= Beginning of Section =

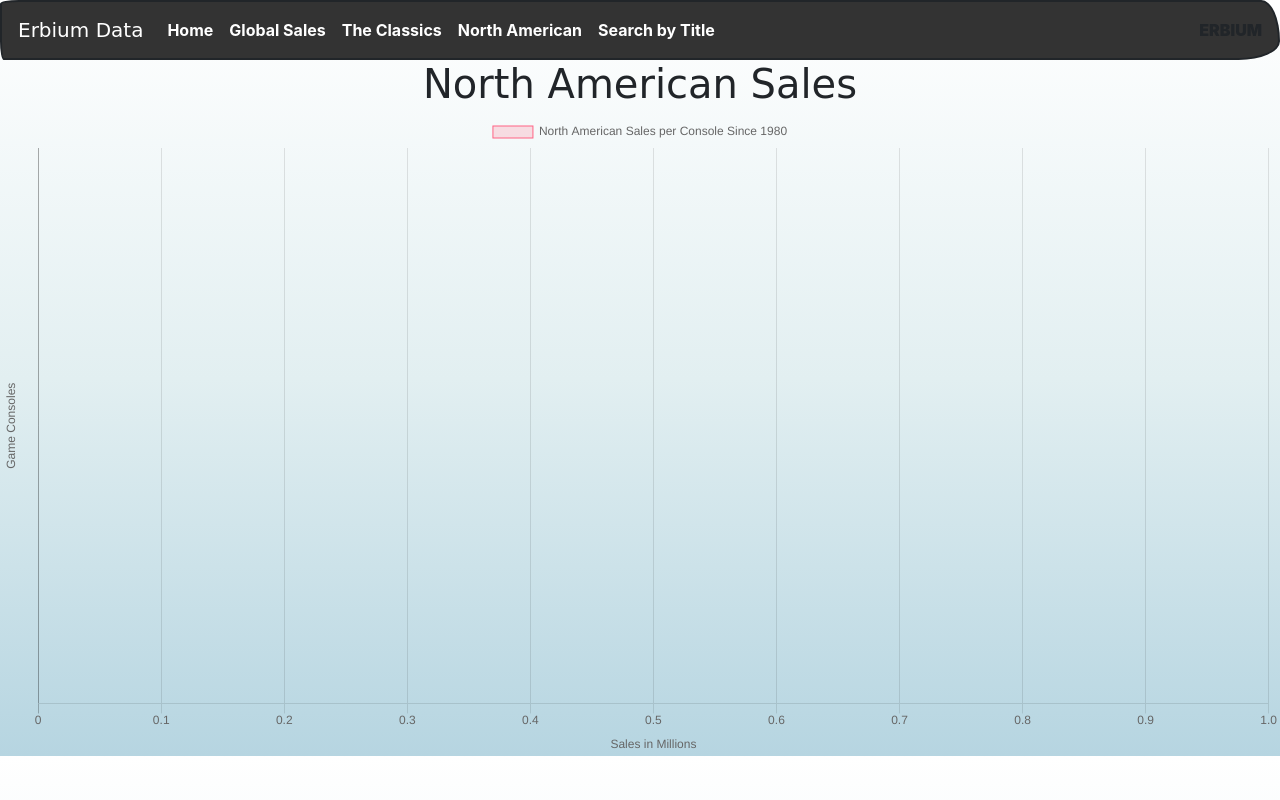
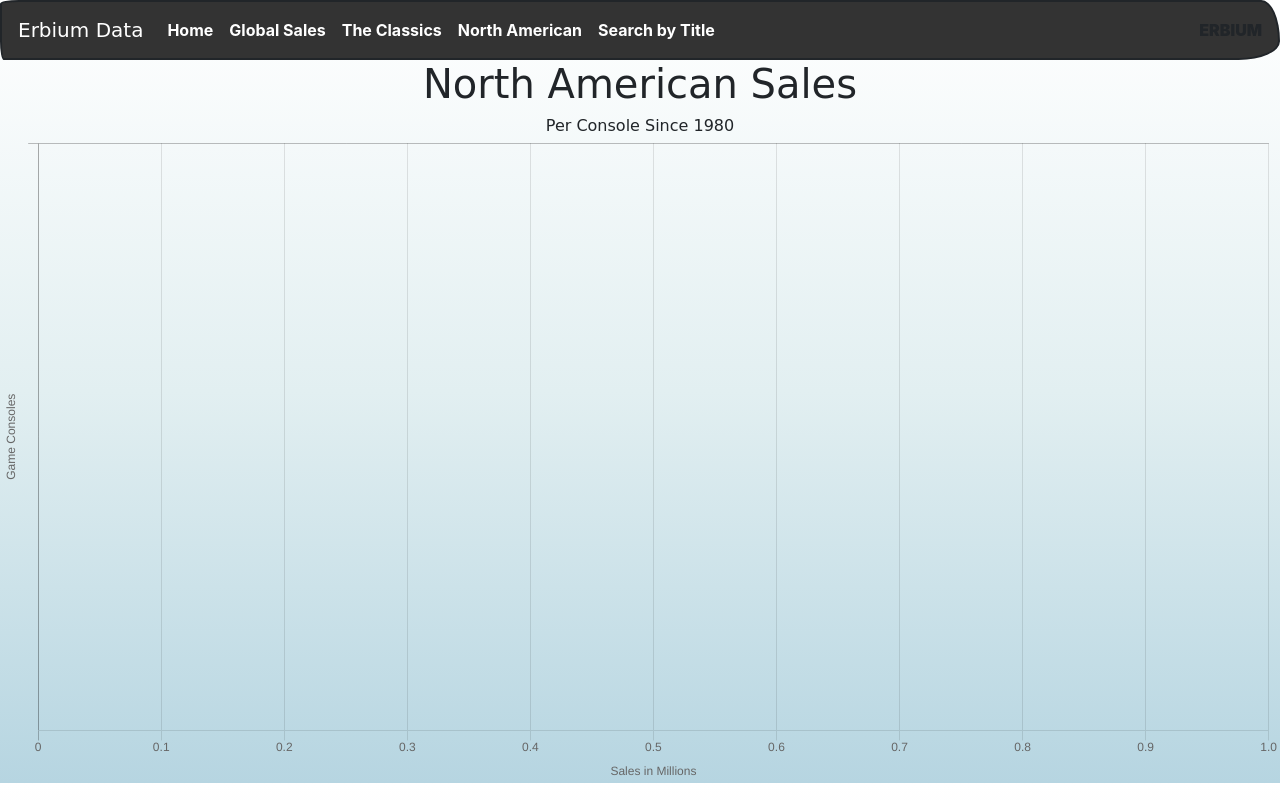
Before and after one commit to JoeYashinsky/DataAnalyzationPython, a Flask app: template datatracker/templates/our_views/naSales.html in a window 1280 px wide. Run offline with Flask 2, Linux system fonts and the light colour scheme; the template is opened without the code that fills it, so the values that code supplies are empty; parts of the project's set-up code (start-up, migrations or seed data) failed here and were passed over.

Commit message:
Remove label for naSales bar chart

```diff
--- a/datatracker/games.py
+++ b/datatracker/games.py
@@ -89,13 +89,11 @@ def na_sales_games():
 
 @bp.route('/namedGames', methods=('GET', 'POST'))
 def search_for_game():
-
     response = requests.get('https://api.dccresource.com/api/games')
     searched_game = ''
     games = response.json()
     list_platforms = []
     found_game = []
-    global searched_game
 
     if request.method == 'POST':
         searched_game = request.form['title']
--- a/datatracker/templates/our_views/naSales.html
+++ b/datatracker/templates/our_views/naSales.html
@@ -32,14 +32,18 @@
     </div>
   </div>
 </nav>
+
+<div>
 <h1 style="text-align: center">{% block title %} North American Sales {% endblock %}</h1>
+<h6 style="text-align: center"> Per Console Since 1980 </h6>
 {% endblock %}
+</div>
 
 {% block content %}
     <div>
         <canvas id="myChart" class="text-center"></canvas>
     </div>
-    <script>
+<script>
 let platforms = []
 let global_sales = []
 {% for values in global_values %}
@@ -54,7 +58,7 @@ var myChart = new Chart(ctx, {
     data: {
         labels:  platforms,
         datasets: [{
-            label: "North American Sales per Console Since 1980",
+            label: "",
             data: global_sales,
             backgroundColor: [
                 'rgba(255, 99, 132, 0.2)',
@@ -112,6 +116,7 @@ var myChart = new Chart(ctx, {
         }]
     },
     options: {
+        legend: { display: false },
         scales: {
             yAxes: [{
                     scaleLabel: {
@@ -119,7 +124,6 @@ var myChart = new Chart(ctx, {
                     labelString: 'Game Consoles'
                     },
                  ticks: {
-
                     beginAtZero: true
                     }
                     }],
```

= End of Section =

→ Exercise objective: Make an exact printout of the listing above, omitting the images.

→ Result:
Before and after one commit to JoeYashinsky/DataAnalyzationPython, a Flask app: template datatracker/templates/our_views/naSales.html in a window 1280 px wide. Run offline with Flask 2, Linux system fonts and the light colour scheme; the template is opened without the code that fills it, so the values that code supplies are empty; parts of the project's set-up code (start-up, migrations or seed data) failed here and were passed over.

Commit message:
Remove label for naSales bar chart

```diff
--- a/datatracker/games.py
+++ b/datatracker/games.py
@@ -89,13 +89,11 @@ def na_sales_games():
 
 @bp.route('/namedGames', methods=('GET', 'POST'))
 def search_for_game():
-
     response = requests.get('https://api.dccresource.com/api/games')
     searched_game = ''
     games = response.json()
     list_platforms = []
     found_game = []
-    global searched_game
 
     if request.method == 'POST':
         searched_game = request.form['title']
--- a/datatracker/templates/our_views/naSales.html
+++ b/datatracker/templates/our_views/naSales.html
@@ -32,14 +32,18 @@
     </div>
   </div>
 </nav>
+
+<div>
 <h1 style="text-align: center">{% block title %} North American Sales {% endblock %}</h1>
+<h6 style="text-align: center"> Per Console Since 1980 </h6>
 {% endblock %}
+</div>
 
 {% block content %}
     <div>
         <canvas id="myChart" class="text-center"></canvas>
     </div>
-    <script>
+<script>
 let platforms = []
 let global_sales = []
 {% for values in global_values %}
@@ -54,7 +58,7 @@ var myChart = new Chart(ctx, {
     data: {
         labels:  platforms,
         datasets: [{
-            label: "North American Sales per Console Since 1980",
+            label: "",
             data: global_sales,
             backgroundColor: [
                 'rgba(255, 99, 132, 0.2)',
@@ -112,6 +116,7 @@ var myChart = new Chart(ctx, {
         }]
     },
     options: {
+        legend: { display: false },
         scales: {
             yAxes: [{
                     scaleLabel: {
@@ -119,7 +124,6 @@ var myChart = new Chart(ctx, {
                     labelString: 'Game Consoles'
                     },
                  ticks: {
-
                     beginAtZero: true
                     }
                     }],
```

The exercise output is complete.